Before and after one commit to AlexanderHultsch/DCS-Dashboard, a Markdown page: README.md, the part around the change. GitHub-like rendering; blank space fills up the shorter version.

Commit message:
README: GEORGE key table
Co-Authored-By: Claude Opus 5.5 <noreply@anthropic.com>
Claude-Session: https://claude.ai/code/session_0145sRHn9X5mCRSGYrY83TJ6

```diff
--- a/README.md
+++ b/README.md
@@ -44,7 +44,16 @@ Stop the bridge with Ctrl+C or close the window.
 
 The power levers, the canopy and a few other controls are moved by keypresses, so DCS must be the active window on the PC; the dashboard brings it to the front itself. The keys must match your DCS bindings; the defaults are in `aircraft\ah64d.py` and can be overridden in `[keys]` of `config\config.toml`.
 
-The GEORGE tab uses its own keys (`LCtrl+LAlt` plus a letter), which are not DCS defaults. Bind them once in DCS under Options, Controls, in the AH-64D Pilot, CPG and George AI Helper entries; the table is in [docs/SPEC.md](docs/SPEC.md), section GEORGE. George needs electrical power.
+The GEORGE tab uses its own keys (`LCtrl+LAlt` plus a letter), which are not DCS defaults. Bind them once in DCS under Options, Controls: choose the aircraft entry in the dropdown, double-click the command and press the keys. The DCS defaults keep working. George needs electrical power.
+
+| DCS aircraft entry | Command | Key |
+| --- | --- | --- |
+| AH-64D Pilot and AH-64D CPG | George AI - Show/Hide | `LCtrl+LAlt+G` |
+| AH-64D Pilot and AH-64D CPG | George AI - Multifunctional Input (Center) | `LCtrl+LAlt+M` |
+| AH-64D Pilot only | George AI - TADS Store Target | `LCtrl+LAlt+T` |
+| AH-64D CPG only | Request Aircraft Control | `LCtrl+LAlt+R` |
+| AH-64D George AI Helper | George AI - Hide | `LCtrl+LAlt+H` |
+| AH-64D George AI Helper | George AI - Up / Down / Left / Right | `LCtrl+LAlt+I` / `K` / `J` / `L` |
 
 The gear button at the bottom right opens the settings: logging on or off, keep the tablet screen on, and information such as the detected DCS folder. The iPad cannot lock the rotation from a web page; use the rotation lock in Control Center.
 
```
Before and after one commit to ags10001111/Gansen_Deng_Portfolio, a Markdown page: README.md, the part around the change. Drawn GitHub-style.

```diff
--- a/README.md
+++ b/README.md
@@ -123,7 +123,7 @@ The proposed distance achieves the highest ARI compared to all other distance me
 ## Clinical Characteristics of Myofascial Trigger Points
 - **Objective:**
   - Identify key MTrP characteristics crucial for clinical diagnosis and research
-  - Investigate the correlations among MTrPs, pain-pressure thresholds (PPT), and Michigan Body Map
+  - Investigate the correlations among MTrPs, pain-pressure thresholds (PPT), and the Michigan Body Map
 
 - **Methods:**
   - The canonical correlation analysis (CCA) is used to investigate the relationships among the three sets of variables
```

## Task item
Repeat all of the records above exactly as written.

## Result below
Before and after one commit to AlexanderHultsch/DCS-Dashboard, a Markdown page: README.md, the part around the change. GitHub-like rendering; blank space fills up the shorter version.

Commit message:
README: GEORGE key table
Co-Authored-By: Claude Opus 5.5 <noreply@anthropic.com>
Claude-Session: https://claude.ai/code/session_0145sRHn9X5mCRSGYrY83TJ6

```diff
--- a/README.md
+++ b/README.md
@@ -44,7 +44,16 @@ Stop the bridge with Ctrl+C or close the window.
 
 The power levers, the canopy and a few other controls are moved by keypresses, so DCS must be the active window on the PC; the dashboard brings it to the front itself. The keys must match your DCS bindings; the defaults are in `aircraft\ah64d.py` and can be overridden in `[keys]` of `config\config.toml`.
 
-The GEORGE tab uses its own keys (`LCtrl+LAlt` plus a letter), which are not DCS defaults. Bind them once in DCS under Options, Controls, in the AH-64D Pilot, CPG and George AI Helper entries; the table is in [docs/SPEC.md](docs/SPEC.md), section GEORGE. George needs electrical power.
+The GEORGE tab uses its own keys (`LCtrl+LAlt` plus a letter), which are not DCS defaults. Bind them once in DCS under Options, Controls: choose the aircraft entry in the dropdown, double-click the command and press the keys. The DCS defaults keep working. George needs electrical power.
+
+| DCS aircraft entry | Command | Key |
+| --- | --- | --- |
+| AH-64D Pilot and AH-64D CPG | George AI - Show/Hide | `LCtrl+LAlt+G` |
+| AH-64D Pilot and AH-64D CPG | George AI - Multifunctional Input (Center) | `LCtrl+LAlt+M` |
+| AH-64D Pilot only | George AI - TADS Store Target | `LCtrl+LAlt+T` |
+| AH-64D CPG only | Request Aircraft Control | `LCtrl+LAlt+R` |
+| AH-64D George AI Helper | George AI - Hide | `LCtrl+LAlt+H` |
+| AH-64D George AI Helper | George AI - Up / Down / Left / Right | `LCtrl+LAlt+I` / `K` / `J` / `L` |
 
 The gear button at the bottom right opens the settings: logging on or off, keep the tablet screen on, and information such as the detected DCS folder. The iPad cannot lock the rotation from a web page; use the rotation lock in Control Center.
 
```
Before and after one commit to ags10001111/Gansen_Deng_Portfolio, a Markdown page: README.md, the part around the change. Drawn GitHub-style.

```diff
--- a/README.md
+++ b/README.md
@@ -123,7 +123,7 @@ The proposed distance achieves the highest ARI compared to all other distance me
 ## Clinical Characteristics of Myofascial Trigger Points
 - **Objective:**
   - Identify key MTrP characteristics crucial for clinical diagnosis and research
-  - Investigate the correlations among MTrPs, pain-pressure thresholds (PPT), and Michigan Body Map
+  - Investigate the correlations among MTrPs, pain-pressure thresholds (PPT), and the Michigan Body Map
 
 - **Methods:**
   - The canonical correlation analysis (CCA) is used to investigate the relationships among the three sets of variables
```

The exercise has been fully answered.